((

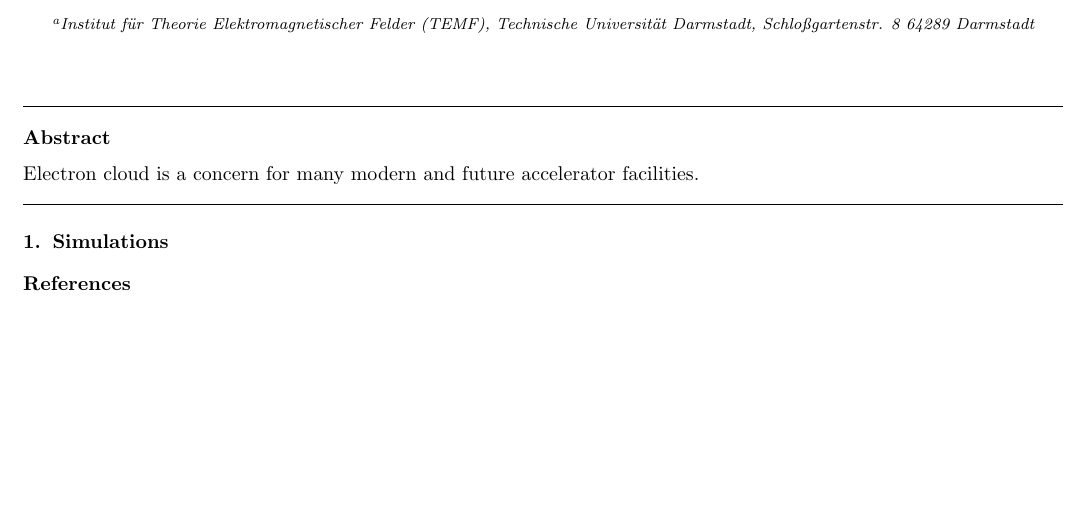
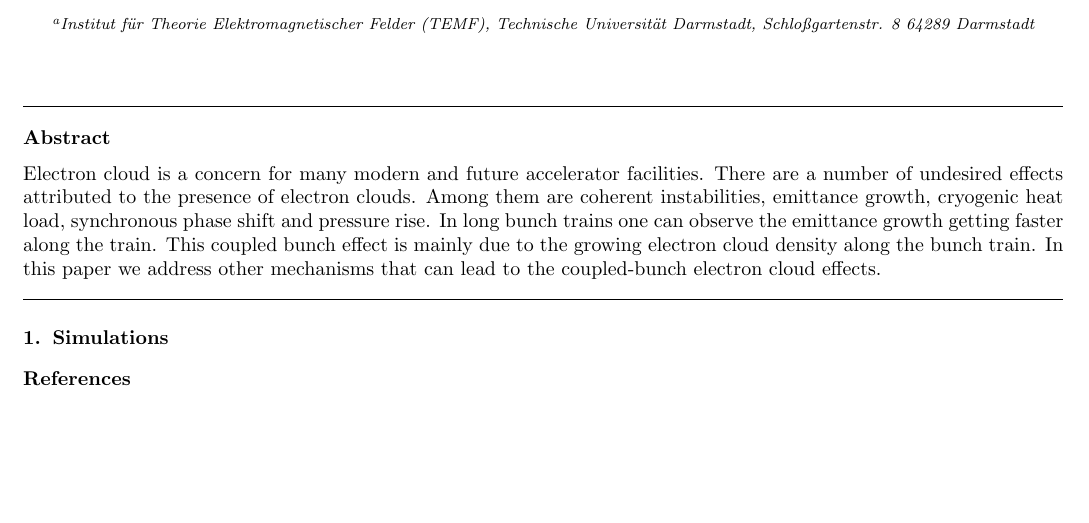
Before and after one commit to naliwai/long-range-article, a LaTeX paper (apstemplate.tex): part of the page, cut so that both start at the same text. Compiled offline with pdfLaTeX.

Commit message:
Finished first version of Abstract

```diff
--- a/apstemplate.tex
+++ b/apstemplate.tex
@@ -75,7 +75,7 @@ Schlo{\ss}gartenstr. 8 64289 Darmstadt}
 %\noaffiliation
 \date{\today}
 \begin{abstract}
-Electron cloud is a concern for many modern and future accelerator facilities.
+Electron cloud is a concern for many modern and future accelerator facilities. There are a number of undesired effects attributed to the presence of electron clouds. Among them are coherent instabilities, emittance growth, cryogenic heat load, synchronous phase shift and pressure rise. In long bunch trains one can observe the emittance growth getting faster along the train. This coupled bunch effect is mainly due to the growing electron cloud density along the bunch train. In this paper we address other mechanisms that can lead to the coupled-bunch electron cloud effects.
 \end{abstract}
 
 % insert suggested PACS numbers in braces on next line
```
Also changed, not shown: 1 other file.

))
((

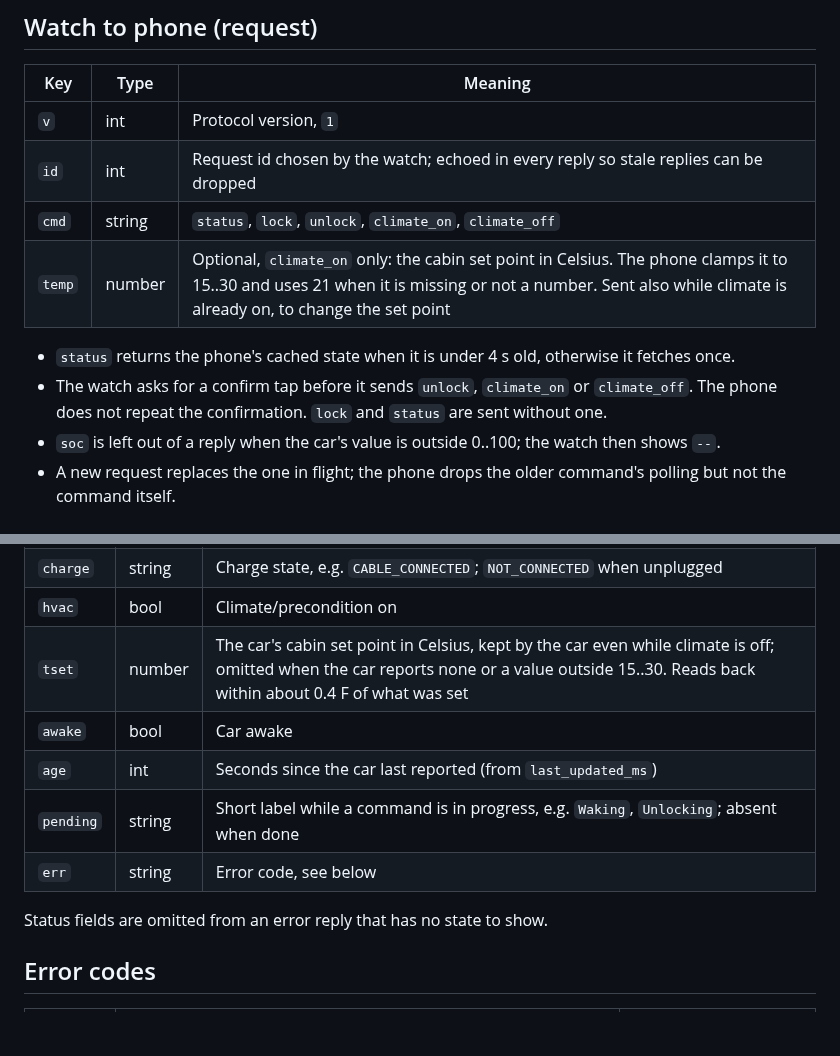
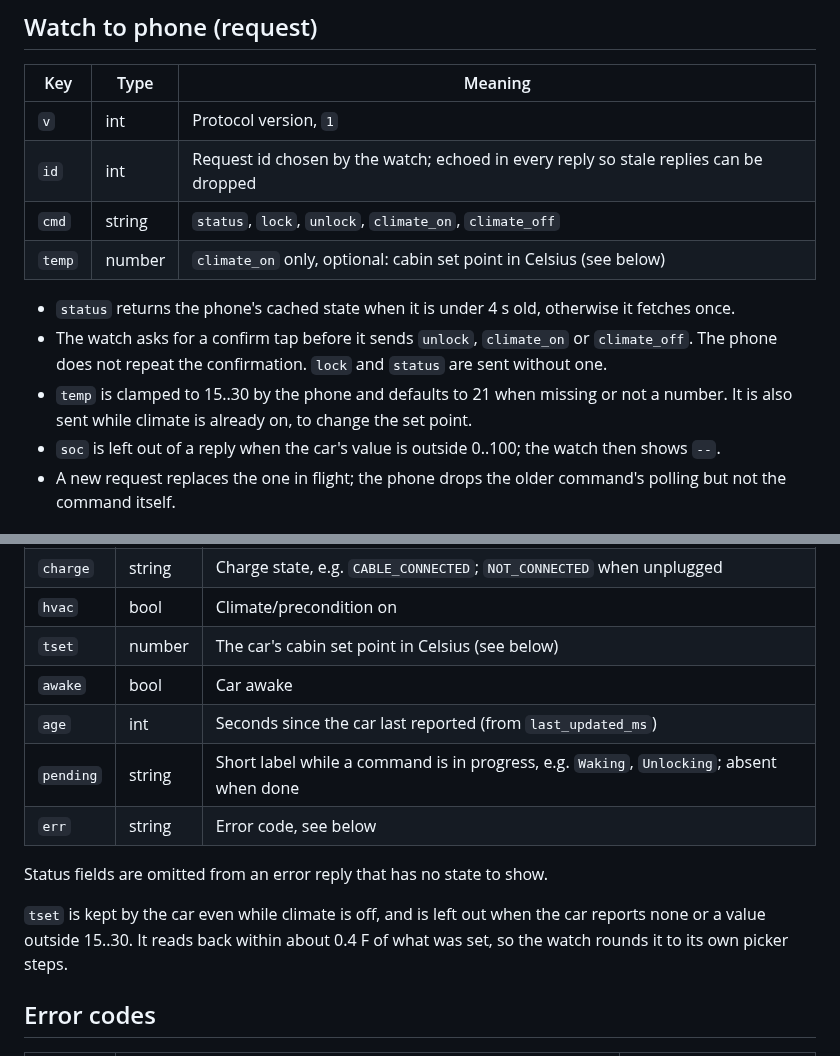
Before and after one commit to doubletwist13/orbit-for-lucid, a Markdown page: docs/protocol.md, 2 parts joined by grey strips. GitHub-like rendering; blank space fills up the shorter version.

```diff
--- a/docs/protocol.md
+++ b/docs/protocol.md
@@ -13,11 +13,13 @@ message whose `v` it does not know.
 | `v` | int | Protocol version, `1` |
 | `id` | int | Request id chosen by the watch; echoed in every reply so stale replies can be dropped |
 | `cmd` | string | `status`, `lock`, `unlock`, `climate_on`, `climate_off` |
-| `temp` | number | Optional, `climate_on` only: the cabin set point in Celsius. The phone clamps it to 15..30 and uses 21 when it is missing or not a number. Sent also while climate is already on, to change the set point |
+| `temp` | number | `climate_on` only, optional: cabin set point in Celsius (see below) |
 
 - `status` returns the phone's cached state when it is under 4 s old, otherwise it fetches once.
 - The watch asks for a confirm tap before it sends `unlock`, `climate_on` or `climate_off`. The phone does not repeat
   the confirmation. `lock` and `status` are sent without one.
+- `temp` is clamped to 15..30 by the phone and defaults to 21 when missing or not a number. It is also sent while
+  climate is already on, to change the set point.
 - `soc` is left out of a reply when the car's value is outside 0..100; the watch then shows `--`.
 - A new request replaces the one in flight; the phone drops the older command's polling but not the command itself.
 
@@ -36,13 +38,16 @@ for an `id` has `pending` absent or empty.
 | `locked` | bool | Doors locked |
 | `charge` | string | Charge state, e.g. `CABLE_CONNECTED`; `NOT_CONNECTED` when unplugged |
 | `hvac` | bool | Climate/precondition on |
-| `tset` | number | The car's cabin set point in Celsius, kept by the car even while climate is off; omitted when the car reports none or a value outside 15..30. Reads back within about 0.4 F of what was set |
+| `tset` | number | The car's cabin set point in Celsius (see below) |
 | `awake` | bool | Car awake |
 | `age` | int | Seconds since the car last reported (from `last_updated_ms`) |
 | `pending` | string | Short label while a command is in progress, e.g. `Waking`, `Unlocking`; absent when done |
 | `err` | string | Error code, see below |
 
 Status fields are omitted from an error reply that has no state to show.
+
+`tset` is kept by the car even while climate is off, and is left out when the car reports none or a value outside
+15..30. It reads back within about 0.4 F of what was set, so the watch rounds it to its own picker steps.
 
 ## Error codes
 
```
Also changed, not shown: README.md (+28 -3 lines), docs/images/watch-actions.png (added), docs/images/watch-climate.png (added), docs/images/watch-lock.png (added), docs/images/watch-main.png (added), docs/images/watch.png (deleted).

))
((

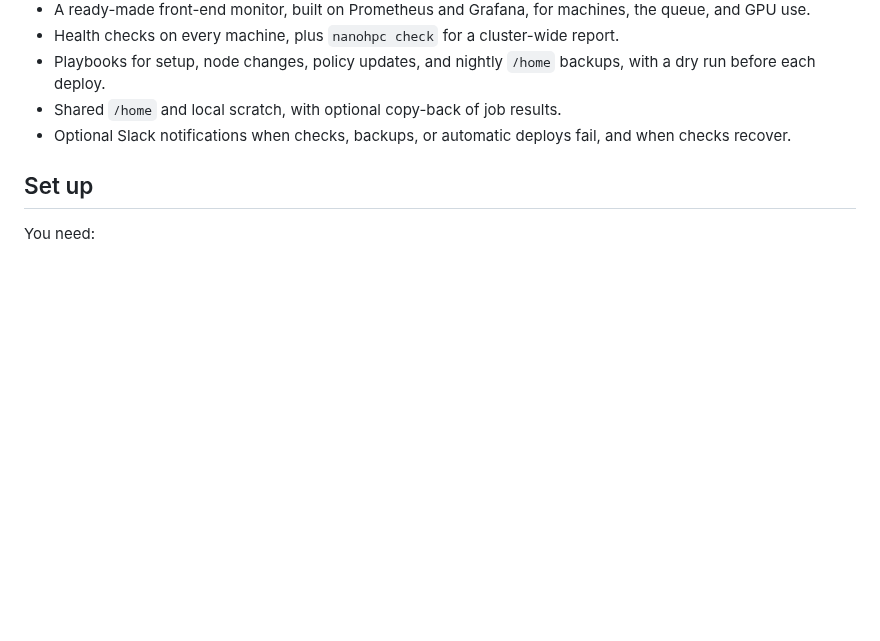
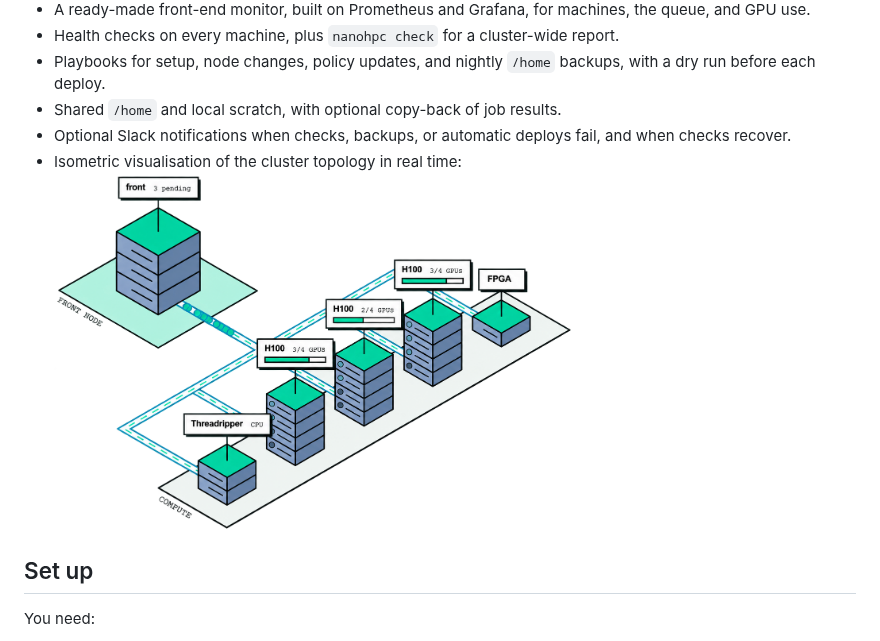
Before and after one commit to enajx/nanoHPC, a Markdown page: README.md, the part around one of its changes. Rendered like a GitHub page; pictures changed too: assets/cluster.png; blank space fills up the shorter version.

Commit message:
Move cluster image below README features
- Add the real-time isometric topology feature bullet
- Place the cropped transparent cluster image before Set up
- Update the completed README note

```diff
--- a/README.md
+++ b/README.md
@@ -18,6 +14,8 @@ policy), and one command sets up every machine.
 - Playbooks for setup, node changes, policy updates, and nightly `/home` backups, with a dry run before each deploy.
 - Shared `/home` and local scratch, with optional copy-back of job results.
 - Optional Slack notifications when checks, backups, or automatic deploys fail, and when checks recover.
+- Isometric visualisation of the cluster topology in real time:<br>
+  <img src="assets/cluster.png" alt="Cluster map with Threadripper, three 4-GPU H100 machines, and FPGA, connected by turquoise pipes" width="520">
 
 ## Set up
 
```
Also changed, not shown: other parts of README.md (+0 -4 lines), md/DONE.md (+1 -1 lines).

))

** PROBLEM DESCRIPTION **
Check every line of the entries above, and copy those that carry the string "command".

** REPLY **
 - A new request replaces the one in flight; the phone drops the older command's polling but not the command itself.
 | `pending` | string | Short label while a command is in progress, e.g. `Waking`, `Unlocking`; absent when done |
@@ -18,6 +14,8 @@ policy), and one command sets up every machine.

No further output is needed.